- _Your assignment_
Report the lines of the material that carry the string "return".

- _Material provided_
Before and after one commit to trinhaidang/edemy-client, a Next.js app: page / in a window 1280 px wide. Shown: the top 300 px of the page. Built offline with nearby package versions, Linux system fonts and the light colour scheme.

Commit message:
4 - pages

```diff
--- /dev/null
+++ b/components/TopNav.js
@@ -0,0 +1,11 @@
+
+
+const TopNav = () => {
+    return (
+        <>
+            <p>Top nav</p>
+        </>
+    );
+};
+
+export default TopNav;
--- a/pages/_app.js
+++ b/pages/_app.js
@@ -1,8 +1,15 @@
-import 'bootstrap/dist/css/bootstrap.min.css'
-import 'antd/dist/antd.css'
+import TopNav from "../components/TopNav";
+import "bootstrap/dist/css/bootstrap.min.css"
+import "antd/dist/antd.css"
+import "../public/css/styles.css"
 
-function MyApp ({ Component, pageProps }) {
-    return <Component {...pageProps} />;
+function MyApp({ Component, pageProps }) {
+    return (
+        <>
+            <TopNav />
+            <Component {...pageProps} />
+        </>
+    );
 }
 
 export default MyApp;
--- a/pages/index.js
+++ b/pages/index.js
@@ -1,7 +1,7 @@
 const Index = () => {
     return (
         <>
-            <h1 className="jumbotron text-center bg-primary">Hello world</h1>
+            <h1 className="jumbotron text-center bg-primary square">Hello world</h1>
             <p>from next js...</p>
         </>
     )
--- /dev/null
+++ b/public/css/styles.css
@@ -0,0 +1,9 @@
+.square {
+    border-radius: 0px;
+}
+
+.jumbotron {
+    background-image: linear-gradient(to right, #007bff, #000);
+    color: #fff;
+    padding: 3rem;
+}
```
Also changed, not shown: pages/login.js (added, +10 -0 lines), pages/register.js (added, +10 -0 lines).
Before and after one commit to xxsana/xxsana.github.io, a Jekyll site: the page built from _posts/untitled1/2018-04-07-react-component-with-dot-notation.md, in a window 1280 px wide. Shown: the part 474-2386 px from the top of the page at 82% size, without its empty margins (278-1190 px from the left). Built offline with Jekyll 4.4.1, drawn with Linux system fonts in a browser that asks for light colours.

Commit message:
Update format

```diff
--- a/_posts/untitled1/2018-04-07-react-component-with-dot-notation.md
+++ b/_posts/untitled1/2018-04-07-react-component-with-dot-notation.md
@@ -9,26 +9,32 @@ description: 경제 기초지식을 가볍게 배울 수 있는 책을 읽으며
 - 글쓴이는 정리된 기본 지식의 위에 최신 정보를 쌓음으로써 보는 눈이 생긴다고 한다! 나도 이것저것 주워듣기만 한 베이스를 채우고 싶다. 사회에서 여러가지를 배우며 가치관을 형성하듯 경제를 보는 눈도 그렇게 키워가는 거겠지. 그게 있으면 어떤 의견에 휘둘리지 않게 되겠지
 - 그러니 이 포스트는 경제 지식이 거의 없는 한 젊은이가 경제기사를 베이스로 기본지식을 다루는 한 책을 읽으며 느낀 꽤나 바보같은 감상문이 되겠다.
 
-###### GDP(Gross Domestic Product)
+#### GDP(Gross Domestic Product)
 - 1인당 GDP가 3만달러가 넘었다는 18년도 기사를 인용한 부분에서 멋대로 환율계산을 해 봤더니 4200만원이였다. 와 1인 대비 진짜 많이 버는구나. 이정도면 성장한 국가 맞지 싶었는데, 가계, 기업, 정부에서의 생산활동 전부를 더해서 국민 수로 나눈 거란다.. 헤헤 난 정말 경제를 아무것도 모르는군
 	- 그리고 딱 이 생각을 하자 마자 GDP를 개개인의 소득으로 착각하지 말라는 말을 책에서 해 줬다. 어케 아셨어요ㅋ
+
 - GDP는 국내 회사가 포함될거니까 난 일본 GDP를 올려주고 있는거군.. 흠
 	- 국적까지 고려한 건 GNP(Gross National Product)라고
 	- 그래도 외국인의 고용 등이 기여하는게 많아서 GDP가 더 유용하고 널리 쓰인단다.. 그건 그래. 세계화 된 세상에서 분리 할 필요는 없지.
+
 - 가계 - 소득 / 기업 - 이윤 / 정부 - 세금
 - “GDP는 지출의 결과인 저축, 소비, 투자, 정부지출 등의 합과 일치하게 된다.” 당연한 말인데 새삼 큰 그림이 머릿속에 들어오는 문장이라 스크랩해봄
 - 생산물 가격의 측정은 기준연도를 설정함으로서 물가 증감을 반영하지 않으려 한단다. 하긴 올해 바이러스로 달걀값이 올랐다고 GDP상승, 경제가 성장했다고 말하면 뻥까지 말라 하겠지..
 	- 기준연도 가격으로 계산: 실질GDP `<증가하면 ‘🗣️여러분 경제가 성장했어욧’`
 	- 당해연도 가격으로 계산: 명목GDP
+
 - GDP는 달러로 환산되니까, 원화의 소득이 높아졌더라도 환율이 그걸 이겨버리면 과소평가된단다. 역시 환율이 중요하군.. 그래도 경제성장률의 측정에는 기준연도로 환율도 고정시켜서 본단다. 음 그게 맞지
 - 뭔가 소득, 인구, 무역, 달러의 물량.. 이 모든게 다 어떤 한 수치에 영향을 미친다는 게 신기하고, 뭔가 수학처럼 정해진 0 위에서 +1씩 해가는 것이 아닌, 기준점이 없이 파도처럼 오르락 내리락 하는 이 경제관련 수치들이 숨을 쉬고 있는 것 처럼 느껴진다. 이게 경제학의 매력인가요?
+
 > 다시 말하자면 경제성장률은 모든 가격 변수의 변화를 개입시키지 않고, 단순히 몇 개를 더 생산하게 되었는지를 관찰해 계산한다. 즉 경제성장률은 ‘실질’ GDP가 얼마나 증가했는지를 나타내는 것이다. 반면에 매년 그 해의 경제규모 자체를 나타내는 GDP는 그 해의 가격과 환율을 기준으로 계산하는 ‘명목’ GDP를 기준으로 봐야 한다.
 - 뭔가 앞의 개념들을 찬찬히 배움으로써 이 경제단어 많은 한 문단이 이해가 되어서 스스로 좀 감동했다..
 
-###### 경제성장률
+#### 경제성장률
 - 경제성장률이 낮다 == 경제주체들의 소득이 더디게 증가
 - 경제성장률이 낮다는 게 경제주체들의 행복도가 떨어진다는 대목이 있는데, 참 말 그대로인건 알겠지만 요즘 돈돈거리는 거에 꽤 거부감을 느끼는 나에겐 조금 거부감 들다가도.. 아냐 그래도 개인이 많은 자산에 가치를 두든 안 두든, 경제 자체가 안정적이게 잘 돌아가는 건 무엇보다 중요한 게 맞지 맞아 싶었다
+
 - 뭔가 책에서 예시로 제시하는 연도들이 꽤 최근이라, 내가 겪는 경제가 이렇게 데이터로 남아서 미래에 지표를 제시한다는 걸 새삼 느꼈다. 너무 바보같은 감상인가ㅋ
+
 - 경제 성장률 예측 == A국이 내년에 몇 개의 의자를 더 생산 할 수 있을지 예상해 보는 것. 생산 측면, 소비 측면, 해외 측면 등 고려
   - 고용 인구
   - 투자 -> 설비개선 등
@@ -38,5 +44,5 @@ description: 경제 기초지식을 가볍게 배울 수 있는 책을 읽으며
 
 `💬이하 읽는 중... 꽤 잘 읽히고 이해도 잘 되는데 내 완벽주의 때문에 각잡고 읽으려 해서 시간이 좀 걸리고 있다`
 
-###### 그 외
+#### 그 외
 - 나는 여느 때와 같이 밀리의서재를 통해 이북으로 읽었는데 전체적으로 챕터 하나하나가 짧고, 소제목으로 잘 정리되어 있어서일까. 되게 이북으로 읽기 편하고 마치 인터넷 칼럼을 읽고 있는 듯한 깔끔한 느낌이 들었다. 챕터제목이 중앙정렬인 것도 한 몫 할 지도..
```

- _Task output_
+    return (
-    return <Component {...pageProps} />;
+    return (
     return (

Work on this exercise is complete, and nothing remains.